District cuts costs but students have longer rides
The Garrison School buses generated fumes this week — and not just from their tailpipes.
Eight parents attended the school board meeting on Wednesday (Sept. 6) to vent about the bus service, which has been curtailed for 2023-24 as part of efforts to avoid asking residents to override a state-mandated limit on tax increases.
“What an outrage,” said Katie Cucchiarella, who lives on South Mountain Pass, in southern Philipstown, and told The Current that her first grader’s ride to school changed from 15 minutes to an hour. She is driving him to school but said he misses traveling with his friends. “It’s unfortunate,” she said.
During the spring budget process, Garrison cut its bus service from four 66-passenger vehicles to three large buses and a 20-passenger van. Joseph Jimick, the business administrator, said the move saved $120,000.
“The choice was a bus or a teacher,” he said.
While the buses can accommodate up to 300 students, Superintendent Carl Albano said ridership is usually 30 to 40 percent below capacity. The district also offers transportation for its high school students from the Garrison School to Haldane, O’Neill and Putnam Valley.

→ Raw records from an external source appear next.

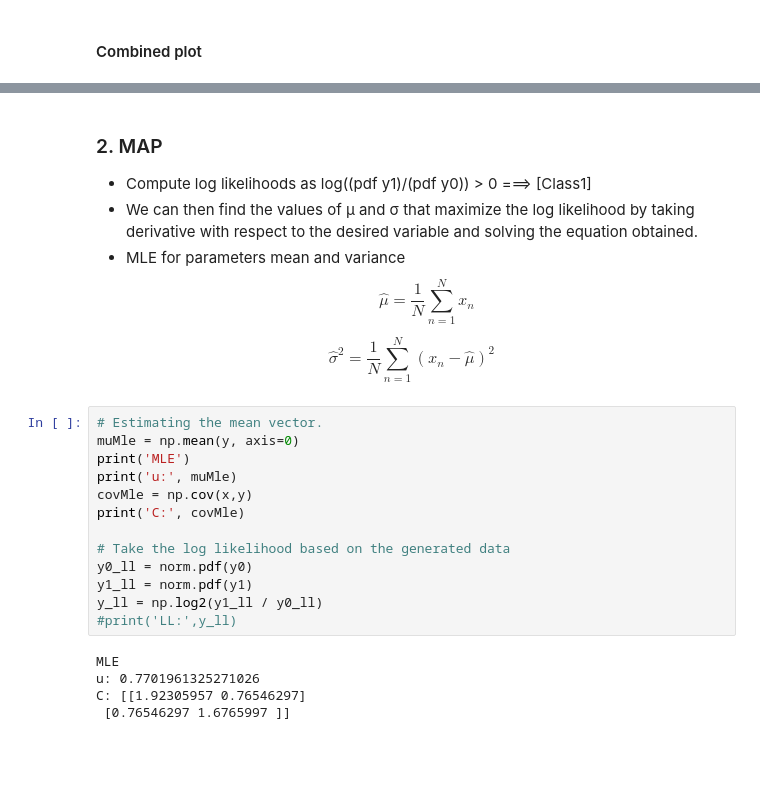
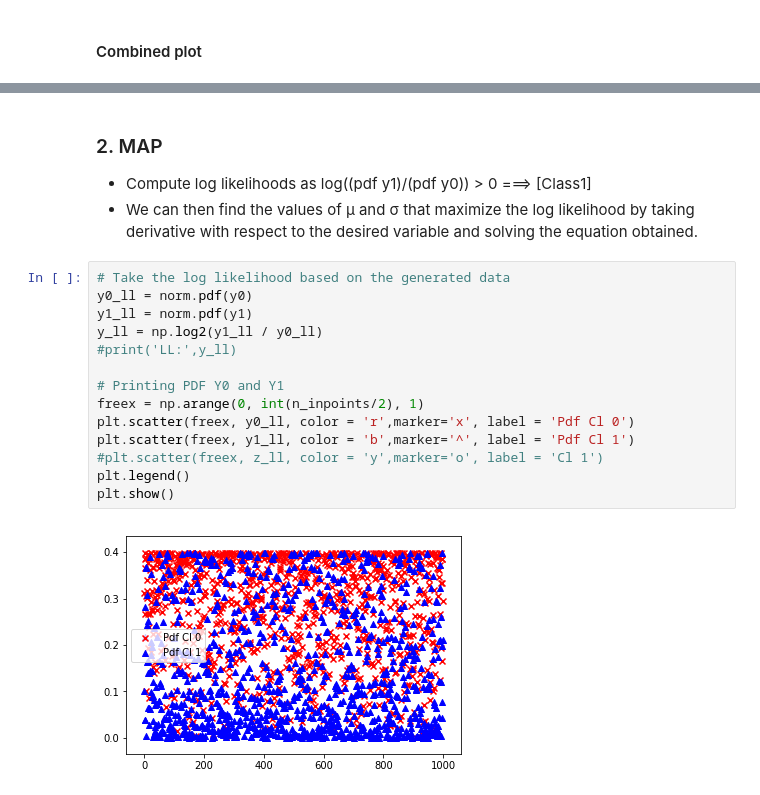
Before and after one commit to karmarv/mlearn, a Jupyter notebook: ml-h/h1-logreg.ipynb, the cells around one changed output, grey strips where cells are left out. Cells and saved outputs as stored; diff of their text form; blank space fills up the shorter version.

```diff
--- a/ml-h/h1-logreg.ipynb
+++ b/ml-h/h1-logreg.ipynb
@@ -92,32 +100,22 @@ Shape; X: (100,) , Y: (100,)
 - Compute log likelihoods as log((pdf y1)/(pdf y0)) > 0 ===> [Class1]
 - We can then find the values of µ and σ that maximize the log likelihood by taking derivative
 with respect to the desired variable and solving the equation obtained.
-- MLE for parameters mean and variance
-\begin{equation}
-\hat{\mu} = \frac{1}{N} {{\sum}}_{n=1}^{N}x_n
-\end{equation}
-
-\begin{equation}
-\hat{\sigma}^2 = \frac{1}{N} {{\sum}}_{n=1}^{N}(x_n - \hat{\mu})^2
-\end{equation}
-# %%
-# Estimating the mean vector.
-muMle = np.mean(y, axis=0)
-print('MLE')
-print('u:', muMle)
-covMle = np.cov(x,y)
-print('C:', covMle)
-
-# Take the log likelihood based on the generated data
-y0_ll = norm.pdf(y0)
-y1_ll = norm.pdf(y1)
-y_ll = np.log2(y1_ll / y0_ll)
-#print('LL:',y_ll)
-# %% [output]
-MLE
-u: 0.7701961325271026
-C: [[1.92305957 0.76546297]
- [0.76546297 1.6765997 ]]
+# %%
+# Take the log likelihood based on the generated data
+y0_ll = norm.pdf(y0)
+y1_ll = norm.pdf(y1)
+y_ll = np.log2(y1_ll / y0_ll)
+#print('LL:',y_ll)
+
+# Printing PDF Y0 and Y1
+freex = np.arange(0, int(n_inpoints/2), 1)
+plt.scatter(freex, y0_ll, color = 'r',marker='x', label = 'Pdf Cl 0')
+plt.scatter(freex, y1_ll, color = 'b',marker='^', label = 'Pdf Cl 1')
+#plt.scatter(freex, z_ll, color = 'y',marker='o', label = 'Cl 1')
+plt.legend()
+plt.show()
+# %% [output]
+[figure, added]
 # %%
 zx_ll = []
 zy_ll = []
```
Also changed, not shown: parts of 9 cells of this notebook.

At the Wednesday meeting, Jimick said that “the routes are longer for everyone.” To make the system as fair as possible, the district is attempting to ensure that if a student has a long ride in the morning, the child will have a shorter ride in the afternoon.
Jimick also said that the buses no longer go through as many neighborhoods, stopping at or near driveways. Instead, the district created “community stops” that are not always within easy walking distance of home.
He said these issues were discussed in the spring when the district was seeking ways to cut costs and avoid a second consecutive request to taxpayers to override the cap. The board adopted a $12.56 million budget that included a 3.3 percent increase, matching its state cap for 2023-24. The year before, residents OK’d an override (which requires 60 percent approval) of 6.6 percent (the cap was 2.2 percent) but only after rejecting a request for a 9.18 percent hike.
Speaking at the meeting, Ned Rauch, who has two children at the school, said that the bus changes are the result of the board’s failure to ask for an override. “We got what we asked for, which was a lousy bus system,” he said.
Rauch, who lives within 2 miles of the school, said that his children have a 10-minute ride in the morning and a 45-minute ride home in the afternoon. As a result, he picks them up after school. “It’s too long for little kids who are already exhausted at the end of the day,” he said.
Other parents expressed frustration with their community stops. Ryan Quinn, who has one child at Garrison and two at Haldane High School, said that the bus used to stop at her driveway in Continental Village but is now a 10-minute walk to a spot she says is dangerous. “Winston Lane has become a speedway,” she said, although she noted the time her children spend on the bus hasn’t changed much.
Jimick added that bus-route challenges are not unusual during the first weeks of school. “There’s some tweaking that will have to take place,” he said.